In the table presented by Vergeire, it showed that the Philippines’ recovery policy requires a patient to be “clinically recovered” and completion of 14 days of isolation from onset of symptoms or swabbing date for asymptomatic cases. 

This is similar to the policy in the United States, although they only require 10 days of isolation. Only Vietnam requires 2 consecutive negative polymerase chain reaction (PCR) tests.

Vergeire said this is considering that Vietnam has been able to contain their cases. Vietnam currently has 459 cumulative confirmed cases compared to the Philippines’ 89,374 total cases.

“This (Vietnam's testing criteria) is what we were implementing before until we changed our protocol because of the evidence that after the 10th day, a patient is no longer infectious,” the health official added, reiterating their earlier statement.

She explained that clinically recovered refers to resolving symptoms or no longer experiencing symptoms associated with COVID-19.

Vergeire also pointed out that the “RT-PCR is a basis of infection but not a basis of recovery.” The PCR test is the gold standard for COVID-19 testing.

“The RT-PCR machine, it detects the virus but it doesn’t tell you if that virus is still infectious,” she added, explaining why other countries also removed testing as a requirement for recovery.

She said the sensitivity of the PCR tests would have recovered patients test positive because they still have “remnants” of the virus but are no longer infectious, requiring them to stay in the hospital longer than needed. 

Vergeire also reminded the public that their definition of recovered patients is not new. It was already mentioned in the May 29 Department Memorandum No. 2020-0258, which states that patients with mild or no symptoms are tagged as recovered 14 days from the date of onset of symptoms or by date of specimen collection, the DOH said.

However, “there were different interpretation(s) coming from our reporting units,” she said.

This is why the DOH also presented it to the Inter-Agency Task Force on COVID-19, which included the “time-based” tagging in its latest resolution.

Vergeire also showed the IATF what happened when they adopted the time-based tagging — from having only 30 percent of cases tagged as recovered to 72 percent.

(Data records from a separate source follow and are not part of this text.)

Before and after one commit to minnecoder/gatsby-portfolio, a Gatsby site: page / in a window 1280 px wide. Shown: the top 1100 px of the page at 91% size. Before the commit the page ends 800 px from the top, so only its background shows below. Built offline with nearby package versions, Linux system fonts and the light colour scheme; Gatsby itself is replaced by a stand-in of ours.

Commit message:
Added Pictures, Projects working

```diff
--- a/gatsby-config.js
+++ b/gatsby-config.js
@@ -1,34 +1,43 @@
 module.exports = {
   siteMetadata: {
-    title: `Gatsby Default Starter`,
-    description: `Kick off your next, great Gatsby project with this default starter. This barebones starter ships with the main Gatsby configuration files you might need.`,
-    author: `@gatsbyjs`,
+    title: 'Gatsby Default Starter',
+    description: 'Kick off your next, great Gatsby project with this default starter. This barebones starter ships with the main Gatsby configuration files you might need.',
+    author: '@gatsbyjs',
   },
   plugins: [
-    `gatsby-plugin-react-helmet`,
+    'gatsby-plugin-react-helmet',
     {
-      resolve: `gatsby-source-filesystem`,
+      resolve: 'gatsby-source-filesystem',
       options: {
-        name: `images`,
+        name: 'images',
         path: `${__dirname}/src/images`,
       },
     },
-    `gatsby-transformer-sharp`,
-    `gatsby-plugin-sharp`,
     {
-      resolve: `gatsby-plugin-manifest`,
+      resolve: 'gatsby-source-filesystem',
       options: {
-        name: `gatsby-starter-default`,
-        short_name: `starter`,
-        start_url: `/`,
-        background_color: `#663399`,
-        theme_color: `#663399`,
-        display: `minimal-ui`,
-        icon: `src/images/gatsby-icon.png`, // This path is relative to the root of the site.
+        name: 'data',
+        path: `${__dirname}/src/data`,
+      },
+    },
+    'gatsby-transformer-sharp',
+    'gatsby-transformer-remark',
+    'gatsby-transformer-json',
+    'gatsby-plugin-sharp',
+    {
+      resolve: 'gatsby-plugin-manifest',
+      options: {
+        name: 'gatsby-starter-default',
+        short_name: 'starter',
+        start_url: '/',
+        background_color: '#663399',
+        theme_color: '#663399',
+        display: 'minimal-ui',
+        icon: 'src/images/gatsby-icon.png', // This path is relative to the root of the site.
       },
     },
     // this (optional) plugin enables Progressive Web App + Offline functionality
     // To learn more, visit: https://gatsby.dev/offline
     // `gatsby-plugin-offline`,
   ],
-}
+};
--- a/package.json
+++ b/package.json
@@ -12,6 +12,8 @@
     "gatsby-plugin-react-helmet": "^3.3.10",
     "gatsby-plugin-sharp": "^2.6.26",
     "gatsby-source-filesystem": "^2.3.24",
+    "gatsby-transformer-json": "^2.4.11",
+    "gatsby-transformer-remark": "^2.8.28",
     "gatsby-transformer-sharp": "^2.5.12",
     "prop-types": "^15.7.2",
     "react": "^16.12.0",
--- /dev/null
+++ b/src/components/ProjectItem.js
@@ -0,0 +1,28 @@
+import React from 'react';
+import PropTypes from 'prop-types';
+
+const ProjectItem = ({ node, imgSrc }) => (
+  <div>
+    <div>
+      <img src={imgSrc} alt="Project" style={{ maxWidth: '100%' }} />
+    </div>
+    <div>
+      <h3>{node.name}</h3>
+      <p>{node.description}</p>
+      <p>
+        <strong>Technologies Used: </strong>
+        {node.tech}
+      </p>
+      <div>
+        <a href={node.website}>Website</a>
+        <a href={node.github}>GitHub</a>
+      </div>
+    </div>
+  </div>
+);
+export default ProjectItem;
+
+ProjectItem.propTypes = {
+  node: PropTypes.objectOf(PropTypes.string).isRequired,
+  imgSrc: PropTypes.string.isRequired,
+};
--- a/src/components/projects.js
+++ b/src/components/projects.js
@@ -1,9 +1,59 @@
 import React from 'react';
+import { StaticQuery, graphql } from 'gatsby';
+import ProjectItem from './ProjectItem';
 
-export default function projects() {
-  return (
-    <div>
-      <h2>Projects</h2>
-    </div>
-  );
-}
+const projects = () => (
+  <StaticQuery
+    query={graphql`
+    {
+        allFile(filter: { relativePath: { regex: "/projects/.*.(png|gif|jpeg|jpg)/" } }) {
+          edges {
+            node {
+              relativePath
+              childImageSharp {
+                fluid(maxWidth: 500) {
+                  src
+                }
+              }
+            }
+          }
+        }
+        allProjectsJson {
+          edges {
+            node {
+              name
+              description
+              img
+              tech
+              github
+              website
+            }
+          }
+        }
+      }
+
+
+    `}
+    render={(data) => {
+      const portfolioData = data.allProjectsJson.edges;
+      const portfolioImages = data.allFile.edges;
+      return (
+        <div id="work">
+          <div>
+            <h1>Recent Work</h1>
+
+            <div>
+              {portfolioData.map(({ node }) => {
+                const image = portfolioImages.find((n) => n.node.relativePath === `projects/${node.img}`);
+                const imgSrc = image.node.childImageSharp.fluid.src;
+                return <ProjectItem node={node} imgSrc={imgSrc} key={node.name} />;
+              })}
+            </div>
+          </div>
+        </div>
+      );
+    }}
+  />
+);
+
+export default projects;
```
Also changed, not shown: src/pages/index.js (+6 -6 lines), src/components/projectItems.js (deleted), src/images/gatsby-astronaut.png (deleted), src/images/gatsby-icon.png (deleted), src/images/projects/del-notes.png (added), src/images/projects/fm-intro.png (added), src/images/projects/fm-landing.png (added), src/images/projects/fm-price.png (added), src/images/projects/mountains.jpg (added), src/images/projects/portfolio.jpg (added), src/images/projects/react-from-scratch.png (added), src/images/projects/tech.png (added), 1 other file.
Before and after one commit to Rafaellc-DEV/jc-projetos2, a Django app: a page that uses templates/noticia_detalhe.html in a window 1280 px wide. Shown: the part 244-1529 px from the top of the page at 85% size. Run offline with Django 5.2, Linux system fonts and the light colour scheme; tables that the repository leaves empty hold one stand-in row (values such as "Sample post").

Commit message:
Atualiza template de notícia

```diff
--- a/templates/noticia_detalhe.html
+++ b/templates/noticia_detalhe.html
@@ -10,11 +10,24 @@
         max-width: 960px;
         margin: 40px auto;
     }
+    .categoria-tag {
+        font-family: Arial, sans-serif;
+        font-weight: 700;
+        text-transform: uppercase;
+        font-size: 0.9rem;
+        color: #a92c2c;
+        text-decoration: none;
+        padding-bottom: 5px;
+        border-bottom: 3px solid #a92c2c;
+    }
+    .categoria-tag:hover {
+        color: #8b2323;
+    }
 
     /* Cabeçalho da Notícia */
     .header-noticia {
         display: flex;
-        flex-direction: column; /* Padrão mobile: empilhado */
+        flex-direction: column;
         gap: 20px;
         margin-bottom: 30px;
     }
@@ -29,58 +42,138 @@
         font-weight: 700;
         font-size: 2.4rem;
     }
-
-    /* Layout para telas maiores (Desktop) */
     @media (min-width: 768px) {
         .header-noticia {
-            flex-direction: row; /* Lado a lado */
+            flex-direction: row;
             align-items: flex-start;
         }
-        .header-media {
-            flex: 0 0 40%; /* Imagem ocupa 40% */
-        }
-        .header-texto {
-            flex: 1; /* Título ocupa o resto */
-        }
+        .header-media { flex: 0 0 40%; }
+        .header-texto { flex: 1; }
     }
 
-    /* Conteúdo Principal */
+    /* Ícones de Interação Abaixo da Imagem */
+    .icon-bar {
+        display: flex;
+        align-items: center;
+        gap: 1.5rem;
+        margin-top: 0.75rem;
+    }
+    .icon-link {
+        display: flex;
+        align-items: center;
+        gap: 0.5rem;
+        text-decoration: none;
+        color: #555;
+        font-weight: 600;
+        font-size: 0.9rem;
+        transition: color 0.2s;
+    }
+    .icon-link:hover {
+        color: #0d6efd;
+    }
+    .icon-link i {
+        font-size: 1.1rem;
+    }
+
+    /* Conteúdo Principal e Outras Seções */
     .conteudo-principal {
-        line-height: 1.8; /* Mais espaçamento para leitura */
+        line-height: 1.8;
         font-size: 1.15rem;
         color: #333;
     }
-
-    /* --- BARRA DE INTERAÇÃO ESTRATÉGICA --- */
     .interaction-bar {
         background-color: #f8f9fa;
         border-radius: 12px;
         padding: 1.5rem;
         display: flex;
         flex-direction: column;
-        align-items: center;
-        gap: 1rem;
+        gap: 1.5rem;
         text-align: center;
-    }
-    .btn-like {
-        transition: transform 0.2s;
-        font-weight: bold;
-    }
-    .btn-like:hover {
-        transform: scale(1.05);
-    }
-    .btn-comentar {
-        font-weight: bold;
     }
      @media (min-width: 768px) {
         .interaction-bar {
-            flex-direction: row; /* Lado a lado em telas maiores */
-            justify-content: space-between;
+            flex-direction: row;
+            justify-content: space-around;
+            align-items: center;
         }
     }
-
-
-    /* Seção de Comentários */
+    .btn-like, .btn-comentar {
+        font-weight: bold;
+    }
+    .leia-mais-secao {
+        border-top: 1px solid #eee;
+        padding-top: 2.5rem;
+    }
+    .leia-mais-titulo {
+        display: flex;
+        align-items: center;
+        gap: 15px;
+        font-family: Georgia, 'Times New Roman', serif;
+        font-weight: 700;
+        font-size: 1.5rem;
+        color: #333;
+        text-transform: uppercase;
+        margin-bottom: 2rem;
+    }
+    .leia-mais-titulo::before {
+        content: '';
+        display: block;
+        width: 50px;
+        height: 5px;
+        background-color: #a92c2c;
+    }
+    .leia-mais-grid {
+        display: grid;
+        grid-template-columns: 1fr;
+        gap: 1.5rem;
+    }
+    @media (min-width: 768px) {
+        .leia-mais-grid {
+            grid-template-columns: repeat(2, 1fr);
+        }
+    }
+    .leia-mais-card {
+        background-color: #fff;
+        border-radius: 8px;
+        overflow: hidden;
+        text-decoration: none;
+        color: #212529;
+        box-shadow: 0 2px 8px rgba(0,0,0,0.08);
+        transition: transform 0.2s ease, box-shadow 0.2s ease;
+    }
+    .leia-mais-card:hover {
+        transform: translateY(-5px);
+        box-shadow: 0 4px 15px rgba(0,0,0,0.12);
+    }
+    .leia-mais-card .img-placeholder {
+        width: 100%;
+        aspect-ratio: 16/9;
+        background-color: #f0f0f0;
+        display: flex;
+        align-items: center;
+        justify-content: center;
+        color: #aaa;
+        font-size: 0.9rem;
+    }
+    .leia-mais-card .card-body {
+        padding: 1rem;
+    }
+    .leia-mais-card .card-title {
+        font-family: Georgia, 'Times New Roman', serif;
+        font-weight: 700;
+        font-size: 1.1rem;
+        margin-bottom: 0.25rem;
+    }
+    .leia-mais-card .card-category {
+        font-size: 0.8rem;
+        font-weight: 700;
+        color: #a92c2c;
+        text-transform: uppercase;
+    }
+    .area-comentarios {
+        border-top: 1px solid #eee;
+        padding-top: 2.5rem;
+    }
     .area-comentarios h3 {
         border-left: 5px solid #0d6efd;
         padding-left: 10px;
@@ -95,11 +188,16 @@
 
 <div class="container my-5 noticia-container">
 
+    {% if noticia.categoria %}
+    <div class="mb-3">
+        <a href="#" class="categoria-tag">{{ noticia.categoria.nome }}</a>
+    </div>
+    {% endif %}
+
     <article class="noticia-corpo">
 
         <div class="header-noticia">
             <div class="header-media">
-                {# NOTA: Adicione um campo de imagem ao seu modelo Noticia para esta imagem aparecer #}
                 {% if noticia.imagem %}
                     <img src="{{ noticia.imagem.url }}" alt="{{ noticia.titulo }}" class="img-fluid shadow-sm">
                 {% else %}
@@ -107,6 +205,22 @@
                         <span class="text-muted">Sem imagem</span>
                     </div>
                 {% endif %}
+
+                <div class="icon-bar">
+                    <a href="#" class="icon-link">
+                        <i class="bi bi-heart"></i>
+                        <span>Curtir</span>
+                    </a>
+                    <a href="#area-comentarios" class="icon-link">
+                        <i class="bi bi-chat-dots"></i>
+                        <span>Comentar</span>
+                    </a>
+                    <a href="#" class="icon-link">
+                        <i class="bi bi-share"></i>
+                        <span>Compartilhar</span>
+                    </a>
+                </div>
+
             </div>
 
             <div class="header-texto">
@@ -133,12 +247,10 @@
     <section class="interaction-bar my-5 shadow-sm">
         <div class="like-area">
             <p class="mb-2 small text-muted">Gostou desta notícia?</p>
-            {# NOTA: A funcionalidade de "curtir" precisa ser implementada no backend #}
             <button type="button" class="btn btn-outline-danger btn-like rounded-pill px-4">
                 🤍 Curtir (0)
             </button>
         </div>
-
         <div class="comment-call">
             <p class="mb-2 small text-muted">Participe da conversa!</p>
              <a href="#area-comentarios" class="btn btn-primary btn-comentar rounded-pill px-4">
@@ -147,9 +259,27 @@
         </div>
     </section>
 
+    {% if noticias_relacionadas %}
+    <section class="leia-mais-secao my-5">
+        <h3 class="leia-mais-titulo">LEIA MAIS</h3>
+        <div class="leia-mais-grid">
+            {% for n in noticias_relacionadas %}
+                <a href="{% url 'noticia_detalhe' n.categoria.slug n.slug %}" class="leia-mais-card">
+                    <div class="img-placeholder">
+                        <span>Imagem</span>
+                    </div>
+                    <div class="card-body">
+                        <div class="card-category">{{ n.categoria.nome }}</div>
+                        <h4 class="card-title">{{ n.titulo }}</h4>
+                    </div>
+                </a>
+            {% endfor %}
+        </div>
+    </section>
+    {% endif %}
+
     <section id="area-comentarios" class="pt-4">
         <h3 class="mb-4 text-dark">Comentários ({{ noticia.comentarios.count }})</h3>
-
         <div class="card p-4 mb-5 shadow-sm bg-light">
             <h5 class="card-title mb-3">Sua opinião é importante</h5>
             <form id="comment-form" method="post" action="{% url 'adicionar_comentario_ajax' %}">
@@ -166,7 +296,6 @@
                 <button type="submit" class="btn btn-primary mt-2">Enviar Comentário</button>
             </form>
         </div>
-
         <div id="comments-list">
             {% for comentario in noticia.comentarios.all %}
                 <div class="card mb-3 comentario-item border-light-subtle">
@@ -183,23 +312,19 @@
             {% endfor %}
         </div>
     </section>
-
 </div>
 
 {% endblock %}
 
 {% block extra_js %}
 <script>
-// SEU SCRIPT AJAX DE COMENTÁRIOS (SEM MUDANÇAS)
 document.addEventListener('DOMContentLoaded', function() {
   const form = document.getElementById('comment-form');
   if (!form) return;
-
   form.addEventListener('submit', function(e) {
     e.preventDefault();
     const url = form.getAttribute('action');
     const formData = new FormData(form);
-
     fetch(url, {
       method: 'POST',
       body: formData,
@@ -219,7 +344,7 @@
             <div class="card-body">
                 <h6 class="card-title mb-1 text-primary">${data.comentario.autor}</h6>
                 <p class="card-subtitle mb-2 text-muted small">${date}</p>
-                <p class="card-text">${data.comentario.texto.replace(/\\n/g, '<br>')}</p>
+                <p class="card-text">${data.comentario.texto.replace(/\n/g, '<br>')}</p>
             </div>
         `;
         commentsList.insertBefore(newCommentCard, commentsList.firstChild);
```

She also assured the public that the patients were monitored by the local government. On top of that, a patient must also be assessed by a physician to be declared clinically recovered.